We saw the sun on Friday, but that was the first time in about a week and the last time since. It has rained pretty constantly; we are all developing the early symptoms of seasonal affect disorder, or SAD, but at least we're all in it together. I hadn't noticed this before, but there are a couple of abandoned businesses here that have been forgotten in a pretty big way, that I just hadn't been looking too hard at before. But there's a good deal of leaking and dripping and cold, hollow moistness going on in Yubetsu right now. It's depressing in the sense that it's not at all cursorily depressing, but on a second pass, at a deeper look, so to speak, it's the sort of thing that makes you not leave your house for days at a time, that makes you shanghai your neighbor into purchasing for you a daily bento of something processed and preserved and just thoroughly shitty, that, combined with that SAD is leading you into really progress-stymying despair, which is another one of those words that, cursorily speaking, doesn't mean much, despair, but again, at a deeper look really kicks you hard in places where nerve endings are at their densest.

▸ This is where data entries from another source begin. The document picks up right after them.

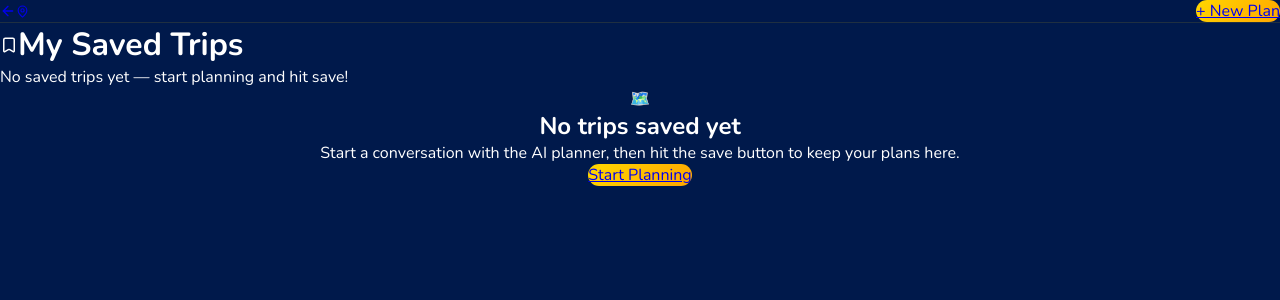
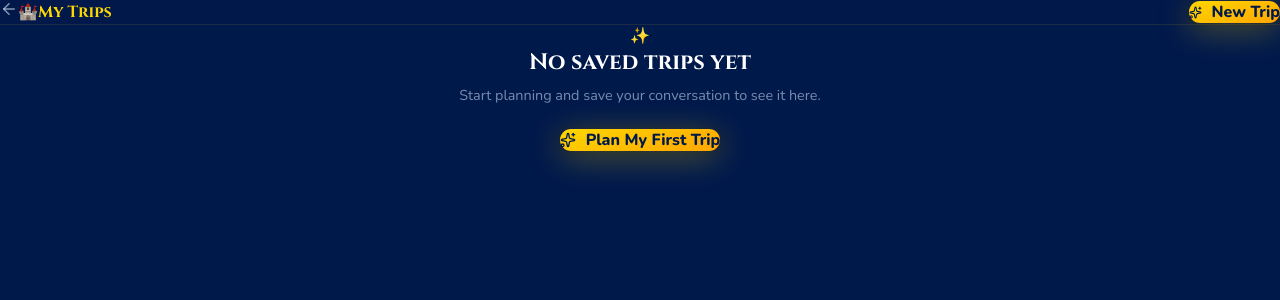
Before and after one commit to derekhuit-afk/parkplan-ai, a Next.js app: page /trips in a window 1280 px wide. Shown: the top 300 px of the page. Built offline with nearby package versions, Linux system fonts and the light colour scheme.

Commit message:
feat: v2.0 polish — trips export/import for cross-device sync, /trips/import route, dashboard Trends tab render, start page skip option, autostart sets tripMode, trips page rebuilt with share/export UI

```diff
--- a/app/plan/page.tsx
+++ b/app/plan/page.tsx
@@ -103,9 +103,10 @@ function PlanContent() {
       if (trip) { setMessages(trip.messages); setActiveTripId(trip.id); setSaved(true); return; }
     }
     setMessages([welcome]);
-    // Auto-fire prompt from onboarding
+    // Auto-fire prompt from onboarding — set today mode so UI is correct
     if (autoStart) {
-      setTimeout(() => send(decodeURIComponent(autoStart)), 400);
+      setTripMode("today");
+      setTimeout(() => send(decodeURIComponent(autoStart)), 500);
     }
   // eslint-disable-next-line react-hooks/exhaustive-deps
   }, [ready, loadId]);
--- a/app/trips/page.tsx
+++ b/app/trips/page.tsx
@@ -1,231 +1,257 @@
 "use client";
-import { useState } from "react";
+import { useState, useEffect } from "react";
 import Link from "next/link";
-import { MapPin, Bookmark, Trash2, ExternalLink, Clock, Users, DollarSign, ArrowLeft, Search, Share2 } from "lucide-react";
-import { useTripStore } from "@/hooks/useTripStore";
+import { ArrowLeft, Search, Trash2, ExternalLink, Sparkles, Download, Upload, Share2, Check } from "lucide-react";
+import { useTripStore, exportTripsToUrl, importTripsFromHash } from "@/hooks/useTripStore";
 
-const RESORT_EMOJIS: Record<string, string> = {
-  wdw: "🏰", disneyland: "✨", paris: "🗼", tokyo: "🌸",
-  hongkong: "🏮", shanghai: "🐉", "universal-orlando": "🎬",
+export default function TripsPage() {
+  const { trips, ready, deleteTrip, clearAll, importTrips } = useTripStore();
+  const [search, setSearch] = useState("");
+  const [confirmClear, setConfirmClear] = useState(false);
+  const [copiedId, setCopiedId] = useState<string | null>(null);
+  const [importMsg, setImportMsg] = useState<string | null>(null);
+  const [showExportToast, setShowExportToast] = useState(false);
+
+  // Handle import from URL hash on mount
+  useEffect(() => {
+    if (typeof window === "undefined") return;
+    const hash = window.location.hash;
+    if (hash.includes("data=")) {
+      const imported = importTripsFromHash(hash);
+      if (imported && imported.length > 0) {
+        importTrips(imported);
+        setImportMsg(`✅ ${imported.length} trip${imported.length > 1 ? "s" : ""} imported from link!`);
+        window.history.replaceState({}, "", window.location.pathname);
+        setTimeout(() => setImportMsg(null), 4000);
+      }
+    }
+  }, [importTrips]);
+
+  const filtered = trips.filter((t) =>
+    search ? t.title.toLowerCase().includes(search.toLowerCase()) || t.resortName.toLowerCase().includes(search.toLowerCase()) : true
+  );
+
+  const handleShare = async (id: string, resortId: string) => {
+    const url = `${window.location.origin}/plan?resort=${resortId}&load=${id}`;
+    try { await navigator.clipboard.writeText(url); }
+    catch { /* fallback */ }
+    setCopiedId(id);
+    setTimeout(() => setCopiedId(null), 2000);
   };
 
-function ShareButton({ tripId }: { tripId: string }) {
-  const [copied, setCopied] = useState(false);
-  const url = `${typeof window !== "undefined" ? window.location.origin : ""}/trips/${tripId}`;
-  const handleShare = async () => {
-    if (navigator.share) {
-      try { await navigator.share({ title: "My ParkPlan.ai Trip", url }); return; } catch { /* fallback */ }
-    }
-    await navigator.clipboard.writeText(url);
-    setCopied(true);
-    setTimeout(() => setCopied(false), 2000);
+  const handleExportAll = async () => {
+    const url = exportTripsToUrl(trips);
+    try { await navigator.clipboard.writeText(url); }
+    catch { /* fallback */ }
+    setShowExportToast(true);
+    setTimeout(() => setShowExportToast(false), 3000);
   };
-  return (
-    <button onClick={handleShare}
-      className="flex items-center gap-1.5 px-3 py-1.5 rounded-lg text-xs font-body font-500 transition-all"
-      style={{ background: "rgba(78,205,196,0.1)", color: copied ? "#4ECDC4" : "#B8C9D9", border: "1px solid rgba(78,205,196,0.2)" }}>
-      <Share2 size={11} />
-      {copied ? "Copied!" : "Share"}
-    </button>
-  );
-}
 
-export default function TripsPage() {
-  const { trips, deleteTrip, clearAll, ready } = useTripStore();
-  const [search, setSearch] = useState("");
-  const [confirmClear, setConfirmClear] = useState(false);
-
-  const filtered = trips.filter((t) =>
-    t.title.toLowerCase().includes(search.toLowerCase()) ||
-    t.resortName.toLowerCase().includes(search.toLowerCase())
-  );
+  const fmtDate = (iso: string) => {
+    try { return new Date(iso).toLocaleDateString("en-US", { month: "short", day: "numeric", year: "numeric" }); }
+    catch { return iso; }
+  };
 
   if (!ready) return (
-    <div className="min-h-screen bg-park-night flex items-center justify-center">
-      <div className="text-park-gold animate-pulse font-display text-xl">Loading…</div>
+    <div className="min-h-screen flex items-center justify-center" style={{ background: "#00194B" }}>
+      <div className="text-center">
+        <div className="text-4xl mb-3">🏰</div>
+        <p style={{ fontFamily: "var(--font-cinzel)", color: "#FFD700" }}>Loading trips…</p>
+      </div>
     </div>
   );
 
   return (
     <main className="min-h-screen" style={{ background: "#00194B" }}>
       {/* Header */}
-      <header className="border-b px-4 sm:px-6 py-4 sticky top-0 z-10"
-        style={{ borderColor: "rgba(255,215,0,0.12)", background: "rgba(0,25,75,0.97)", backdropFilter: "blur(16px)" }}>
-        <div className="max-w-4xl mx-auto flex items-center justify-between">
-          <Link href="/" className="flex items-center gap-2 group">
-            <ArrowLeft size={16} className="text-park-mist group-hover:text-park-gold transition-colors" />
-            <div className="w-7 h-7 rounded-full bg-gold-gradient flex items-center justify-center">
-              <MapPin size={13} className="text-park-night" />
-            </div>
-            <span className="font-display font-700 text-lg text-park-cream hidden sm:block">
-              Park<span className="text-park-gold">Plan</span><span className="text-park-mist text-xs font-body font-normal ml-1">.ai</span>
+      <header className="sticky top-0 z-30 px-4 py-4 border-b flex items-center gap-3"
+        style={{ background: "rgba(0,25,75,0.97)", borderColor: "rgba(255,215,0,0.1)", backdropFilter: "blur(16px)" }}>
+        <Link href="/" className="p-2 rounded-xl" style={{ color: "rgba(220,235,255,0.6)" }}>
+          <ArrowLeft size={18} />
+        </Link>
+        <span className="text-xl">🏰</span>
+        <span style={{ fontFamily: "var(--font-cinzel)", fontWeight: 700, fontSize: "1rem", color: "#FFD700" }}>
+          My Trips
         </span>
-          </Link>
-          <Link href="/plan"
-            className="flex items-center gap-2 px-4 py-2 rounded-full text-sm font-body font-600 text-park-night"
-            style={{ background: "linear-gradient(135deg, #FFD700, #FFA500)" }}>
-            + New Plan
+        <div className="ml-auto flex items-center gap-2">
+          {trips.length > 0 && (
+            <button onClick={handleExportAll}
+              className="flex items-center gap-1.5 px-3 py-1.5 rounded-xl text-xs transition-all"
+              style={{ background: "rgba(255,215,0,0.1)", border: "1px solid rgba(255,215,0,0.25)", color: "#FFD700", fontFamily: "var(--font-nunito)", fontWeight: 700 }}>
+              {showExportToast ? <Check size={12} /> : <Download size={12} />}
+              {showExportToast ? "Copied!" : "Export All"}
+            </button>
+          )}
+          <Link href="/start"
+            className="btn-primary flex items-center gap-1.5 px-4 py-2 text-sm">
+            <Sparkles size={13} />
+            New Trip
           </Link>
         </div>
       </header>
 
-      <div className="max-w-4xl mx-auto px-4 sm:px-6 py-10">
-        {/* Title */}
-        <div className="mb-8">
-          <div className="flex items-center gap-2 mb-2">
-            <Bookmark size={18} className="text-park-gold" />
-            <h1 className="font-display font-700 text-3xl text-park-cream">My Saved Trips</h1>
+      <div className="max-w-2xl mx-auto px-4 py-6 space-y-4">
+
+        {/* Import toast */}
+        {importMsg && (
+          <div className="px-4 py-3 rounded-2xl text-sm font-body text-center"
+            style={{ background: "rgba(127,219,138,0.12)", border: "1px solid rgba(127,219,138,0.3)", color: "#7FDB8A", fontFamily: "var(--font-nunito)" }}>
+            {importMsg}
           </div>
-          <p className="font-body text-park-mist text-sm">
-            {trips.length === 0
-              ? "No saved trips yet — start planning and hit save!"
-              : `${trips.length} trip${trips.length !== 1 ? "s" : ""} saved on this device`}
+        )}
+
+        {/* Export toast */}
+        {showExportToast && (
+          <div className="px-4 py-3 rounded-2xl text-sm font-body text-center"
+            style={{ background: "rgba(255,215,0,0.1)", border: "1px solid rgba(255,215,0,0.25)", color: "#FFD700", fontFamily: "var(--font-nunito)" }}>
+            📋 Link copied — open on any device to import your trips
+          </div>
+        )}
+
+        {/* Cross-device sync info banner */}
+        {trips.length > 0 && (
+          <div className="flex items-start gap-3 px-4 py-3.5 rounded-2xl"
+            style={{ background: "rgba(255,255,255,0.04)", border: "1px solid rgba(255,255,255,0.08)" }}>
+            <Share2 size={14} style={{ color: "#FFD700", flexShrink: 0, marginTop: 1 }} />
+            <div>
+              <p style={{ fontFamily: "var(--font-nunito)", fontWeight: 700, fontSize: "0.78rem", color: "#FFFFFF", marginBottom: "2px" }}>
+                Sync to another device
+              </p>
+              <p style={{ fontFamily: "var(--font-nunito)", fontSize: "0.72rem", color: "rgba(220,235,255,0.55)", lineHeight: 1.5 }}>
+                Tap <strong style={{ color: "#FFD700" }}>Export All</strong> to copy a sync link. Open it on your phone or tablet to import all trips instantly — no account needed.
               </p>
             </div>
+          </div>
+        )}
 
-        {/* Search + clear */}
-        {trips.length > 0 && (
-          <div className="flex gap-3 mb-6">
-            <div className="flex-1 flex items-center gap-2 px-3 py-2.5 rounded-xl border"
-              style={{ background: "rgba(10,31,92,0.5)", borderColor: "rgba(255,255,255,0.1)" }}>
-              <Search size={14} className="text-park-mist flex-shrink-0" />
-              <input
-                value={search}
-                onChange={(e) => setSearch(e.target.value)}
-                placeholder="Search trips…"
-                className="flex-1 bg-transparent text-sm font-body text-park-cream outline-none placeholder-park-mist/50"
-              />
-            </div>
-            {confirmClear ? (
-              <div className="flex gap-2">
-                <button onClick={() => setConfirmClear(false)}
-                  className="px-3 py-2 rounded-xl text-xs font-body border text-park-mist"
-                  style={{ borderColor: "rgba(255,255,255,0.1)" }}>Cancel</button>
-                <button onClick={() => { clearAll(); setConfirmClear(false); }}
-                  className="px-3 py-2 rounded-xl text-xs font-body font-600 text-white"
-                  style={{ background: "rgba(255,107,107,0.3)", border: "1px solid rgba(255,107,107,0.4)" }}>
-                  Delete all
-                </button>
-              </div>
-            ) : (
-              <button onClick={() => setConfirmClear(true)}
-                className="px-3 py-2 rounded-xl text-xs font-body text-park-mist border transition-colors hover:text-park-coral"
-                style={{ borderColor: "rgba(255,255,255,0.1)" }}>
-                Clear all
-              </button>
-            )}
+        {/* Search */}
+        {trips.length > 3 && (
+          <div className="flex items-center gap-3 px-4 py-3 rounded-2xl"
+            style={{ background: "rgba(255,255,255,0.05)", border: "1px solid rgba(255,255,255,0.08)" }}>
+            <Search size={15} style={{ color: "rgba(220,235,255,0.4)", flexShrink: 0 }} />
+            <input value={search} onChange={(e) => setSearch(e.target.value)}
+              placeholder="Search trips…" className="flex-1 bg-transparent outline-none text-sm"
+              style={{ color: "#FFFFFF", fontFamily: "var(--font-nunito)" }} />
           </div>
         )}
 
         {/* Empty state */}
         {trips.length === 0 && (
           <div className="text-center py-20">
-            <div className="text-6xl mb-4">🗺️</div>
-            <h2 className="font-display font-700 text-2xl text-park-cream mb-3">No trips saved yet</h2>
-            <p className="font-body text-park-mist mb-8 max-w-sm mx-auto">
-              Start a conversation with the AI planner, then hit the save button to keep your plans here.
+            <div className="text-5xl mb-4">✨</div>
+            <h2 style={{ fontFamily: "var(--font-cinzel)", fontWeight: 700, fontSize: "1.4rem", color: "#FFFFFF", marginBottom: "8px" }}>
+              No saved trips yet
+            </h2>
+            <p style={{ fontFamily: "var(--font-nunito)", fontSize: "0.9rem", color: "rgba(220,235,255,0.55)", marginBottom: "24px" }}>
+              Start planning and save your conversation to see it here.
             </p>
-            <Link href="/plan"
-              className="inline-flex items-center gap-2 px-8 py-3 rounded-full text-sm font-body font-700 text-park-night"
-              style={{ background: "linear-gradient(135deg, #FFD700, #FFA500)" }}>
-              Start Planning
+            <Link href="/start" className="btn-primary px-8 py-3">
+              <Sparkles size={16} />
+              Plan My First Trip
             </Link>
           </div>
         )}
 
-        {/* Trip grid */}
-        {filtered.length > 0 && (
-          <div className="grid grid-cols-1 sm:grid-cols-2 gap-4">
+        {/* Trip cards */}
+        <div className="space-y-3">
           {filtered.map((trip) => {
+            const firstMsg = trip.messages.find((m) => m.role === "user")?.content || "";
+            const preview = firstMsg.length > 80 ? firstMsg.slice(0, 80) + "…" : firstMsg;
             const msgCount = trip.messages.filter((m) => m.role === "user").length;
-              const preview = trip.messages.filter((m) => m.role === "assistant").pop()?.content.slice(0, 120) || "";
-              const emoji = RESORT_EMOJIS[trip.resortId] || "🏖";
+
             return (
-                <div key={trip.id}
-                  className="group rounded-2xl border overflow-hidden transition-all duration-200 hover:-translate-y-0.5"
-                  style={{ background: "rgba(26,46,69,0.4)", borderColor: "rgba(255,255,255,0.06)" }}>
+              <div key={trip.id} className="rounded-2xl overflow-hidden"
+                style={{ background: "rgba(255,255,255,0.05)", border: "1px solid rgba(255,255,255,0.09)" }}>
                 {/* Card top */}
-                  <div className="p-5">
-                    <div className="flex items-start justify-between gap-3 mb-3">
-                      <div className="flex items-center gap-2">
-                        <span className="text-2xl">{emoji}</span>
-                        <div>
-                          <h3 className="font-display font-700 text-base text-park-cream leading-tight">{trip.title}</h3>
-                          <p className="text-[11px] text-park-mist font-body mt-0.5">{trip.resortName}</p>
+                <div className="px-4 pt-4 pb-3">
+                  <div className="flex items-start justify-between gap-3 mb-2">
+                    <div className="flex-1 min-w-0">
+                      <h3 style={{ fontFamily: "var(--font-cinzel)", fontWeight: 700, fontSize: "0.95rem", color: "#FFFFFF", marginBottom: "3px" }}
+                        className="truncate">
+                        {trip.title}
+                      </h3>
+                      <div className="flex items-center gap-2 flex-wrap">
+                        <span style={{ fontFamily: "var(--font-nunito)", fontSize: "0.72rem", color: "#FFD700", fontWeight: 600 }}>
+                          {trip.resortName}
+                        </span>
+                        {trip.travelDates && (
+                          <span style={{ fontFamily: "var(--font-nunito)", fontSize: "0.68rem", color: "rgba(220,235,255,0.5)" }}>
+                            · {trip.travelDates}
+                          </span>
+                        )}
+                        {trip.groupSize && (
+                          <span style={{ fontFamily: "var(--font-nunito)", fontSize: "0.68rem", color: "rgba(220,235,255,0.5)" }}>
+                            · {trip.groupSize}
+                          </span>
+                        )}
                       </div>
                     </div>
                     <button onClick={() => deleteTrip(trip.id)}
-                        className="p-1.5 rounded-lg opacity-0 group-hover:opacity-100 transition-all hover:bg-red-500/10 flex-shrink-0">
-                        <Trash2 size={13} className="text-park-mist hover:text-park-coral transition-colors" />
+                      className="p-2 rounded-xl flex-shrink-0 hover:bg-red-500/10 transition-colors">
+                      <Trash2 size={14} style={{ color: "rgba(220,235,255,0.35)" }} />
                     </button>
                   </div>
 
-                    {/* Meta */}
-                    <div className="flex flex-wrap gap-2 mb-3">
-                      {trip.travelDates && (
-                        <div className="flex items-center gap-1 text-[10px] text-park-mist font-body px-2 py-1 rounded-lg"
-                          style={{ background: "rgba(255,255,255,0.05)" }}>
-                          <Clock size={9} className="text-park-gold" />{trip.travelDates}
-                        </div>
+                  {preview && (
+                    <p style={{ fontFamily: "var(--font-nunito)", fontSize: "0.78rem", color: "rgba(220,235,255,0.55)", lineHeight: 1.5 }}>
+                      {preview}
+                    </p>
                   )}
-                      {trip.groupSize && (
-                        <div className="flex items-center gap-1 text-[10px] text-park-mist font-body px-2 py-1 rounded-lg"
-                          style={{ background: "rgba(255,255,255,0.05)" }}>
-                          <Users size={9} className="text-park-gold" />{trip.groupSize}
-                        </div>
-                      )}
-                      {trip.budget && (
-                        <div className="flex items-center gap-1 text-[10px] text-park-mist font-body px-2 py-1 rounded-lg"
-                          style={{ background: "rgba(255,255,255,0.05)" }}>
-                          <DollarSign size={9} className="text-park-gold" />{trip.budget}
-                        </div>
-                      )}
-                      <div className="flex items-center gap-1 text-[10px] text-park-mist/60 font-body px-2 py-1 rounded-lg"
-                        style={{ background: "rgba(255,255,255,0.03)" }}>
-                        {msgCount} message{msgCount !== 1 ? "s" : ""}
+
+                  <div className="flex items-center gap-3 mt-3">
+                    <span style={{ fontFamily: "var(--font-nunito)", fontSize: "0.65rem", color: "rgba(220,235,255,0.35)" }}>
+                      {msgCount} message{msgCount !== 1 ? "s" : ""} · Saved {fmtDate(trip.savedAt)}
+                    </span>
                   </div>
                 </div>
 
-                    {/* Preview */}
-                    {preview && (
-                      <p className="text-xs text-park-mist/70 font-body leading-relaxed line-clamp-2">
-                        {preview.replace(/\*\*/g, "").replace(/<[^>]*>/g, "")}…
-                      </p>
-                    )}
-                  </div>
+                {/* Card actions */}
+                <div className="flex border-t" style={{ borderColor: "rgba(255,255,255,0.06)" }}>
+                  <button
+                    onClick={() => handleShare(trip.id, trip.resortId)}
+                    className="flex-1 flex items-center justify-center gap-1.5 py-3 text-xs transition-all"
+                    style={{ fontFamily: "var(--font-nunito)", fontWeight: 600, color: copiedId === trip.id ? "#7FDB8A" : "rgba(220,235,255,0.5)" }}>
+                    {copiedId === trip.id ? <Check size={12} /> : <Share2 size={12} />}
+                    {copiedId === trip.id ? "Copied!" : "Share"}
+                  </button>
 
-                  {/* Card footer */}
-                  <div className="px-5 py-3 border-t flex items-center justify-between"
-                    style={{ borderColor: "rgba(255,255,255,0.05)", background: "rgba(13,27,42,0.4)" }}>
-                    <span className="text-[10px] text-park-mist/50 font-body">
-                      {new Date(trip.updatedAt).toLocaleDateString("en-US", { month: "short", day: "numeric", year: "numeric" })}
-                    </span>
-                    <div className="flex items-center gap-2">
-                      <ShareButton tripId={trip.id} />
-                      <Link href={`/plan?resort=${trip.resortId}&load=${trip.id}`}
-                        className="flex items-center gap-1.5 px-3 py-1.5 rounded-lg text-xs font-body font-600 transition-all"
-                        style={{ background: "rgba(255,215,0,0.12)", color: "#FFD700", border: "1px solid rgba(245,200,66,0.25)" }}>
-                        <ExternalLink size={11} />Open
+                  <div style={{ width: "1px", background: "rgba(255,255,255,0.06)" }} />
+
+                  <Link
+                    href={`/plan?resort=${trip.resortId}&load=${trip.id}`}
+                    className="flex-1 flex items-center justify-center gap-1.5 py-3 text-xs font-bold transition-all"
+                    style={{ fontFamily: "var(--font-nunito)", fontWeight: 700, color: "#FFD700" }}>
+                    <ExternalLink size={12} />
+                    Continue
                   </Link>
-                    </div>
                 </div>
               </div>
             );
           })}
         </div>
+
+        {/* Clear all */}
+        {trips.length > 0 && (
+          <div className="pt-4 text-center">
+            {confirmClear ? (
+              <div className="flex items-center justify-center gap-3">
+                <button onClick={() => { clearAll(); setConfirmClear(false); }}
+                  className="px-4 py-2 rounded-xl text-sm"
+                  style={{ background: "rgba(255,100,100,0.15)", border: "1px solid rgba(255,100,100,0.3)", color: "#FF6B6B", fontFamily: "var(--font-nunito)", fontWeight: 700 }}>
+                  Yes, delete all
+                </button>
+                <button onClick={() => setConfirmClear(false)}
+                  style={{ fontFamily: "var(--font-nunito)", fontSize: "0.8rem", color: "rgba(220,235,255,0.4)" }}>
+                  Cancel
+                </button>
+              </div>
+            ) : (
+              <button onClick={() => setConfirmClear(true)}
+                style={{ fontFamily: "var(--font-nunito)", fontSize: "0.75rem", color: "rgba(220,235,255,0.3)" }}>
+                Clear all trips
+              </button>
             )}
-
-        {search && filtered.length === 0 && trips.length > 0 && (
-          <div className="text-center py-12">
-            <p className="text-park-mist font-body">No trips match &ldquo;{search}&rdquo;</p>
           </div>
-        )}
-
-        {/* Storage notice */}
-        {trips.length > 0 && (
-          <p className="text-[10px] text-park-mist/30 text-center font-body mt-10">
-            Trips are saved locally on this device. Clearing browser data will remove them.
-          </p>
         )}
       </div>
     </main>
```
Also changed, not shown: app/dashboard/page.tsx (+8 -0 lines), app/start/page.tsx (+8 -4 lines), app/trips/import/page.tsx (added, +19 -0 lines). Lines whose indentation alone changed are shown as unchanged.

I don't know where I'm going with this, is the point. The whole weekend has been spent in various positions and geographical coordinates within the four or five or however many walls of my apartment, reading and writing and generally falling into the apollonian creative funk into which the cabin-fevered man generally falls, spending hours at a time worshipping at the keyboard and letting out all manner of grisly meanderings onto the screen qua page, indulging in the worst kind of stream of consciousness lexis, coming even now to make up words like 'improvatory' and 'variegatedly' and 'esoteria' based off general orthographical rules the cabin-fevered man is extrapolating onto words with the wrong etymologies, jamming Latinate suffixes onto Anglo-Saxon, or jamming the Anglo-Saxon onto the Latin, making a superb mess and setting back the Field of Linguistics like at least fifty years or to some arbitrary point before Noam "N-Chome" Chomsky came in and got his nose in literally everything. For real, though, have you seen that guy's Wikipedia page?
Here's a brief run-down:
Noam Chomsky is an American linguist, philosopher, cognitive scientist, logician, historian, political critic, activist, institute professor at MIT, U.S. foreign policy-, state capitalism-, war-, politics-, and mass-media-commentator, author, most-cited-source-from-1980-to-1992, Top Public Intellectual, Prominent Cultural Figure, "father of modern linguistics," influencer of computer science, mathematics, and psychology, creator of the Chomsky hierarchy, universal grammar theory, and the Chomsky-Schützenberger theorem (among others), "traditional anarchist," and anarcho-syndicalist/libertarian socialist. And that's just the intro.
Anyway so yes the point here is that without a proper like Plan For the Weekend I've lost almost all direction whatsoever, leading into blog posts more like this one and less like the ones that have come before and the ones that I assure you will come after, if only you'll stick through the pretentious/academic/post-avant lit-core complaining that I decide to post on the internet in the meantime.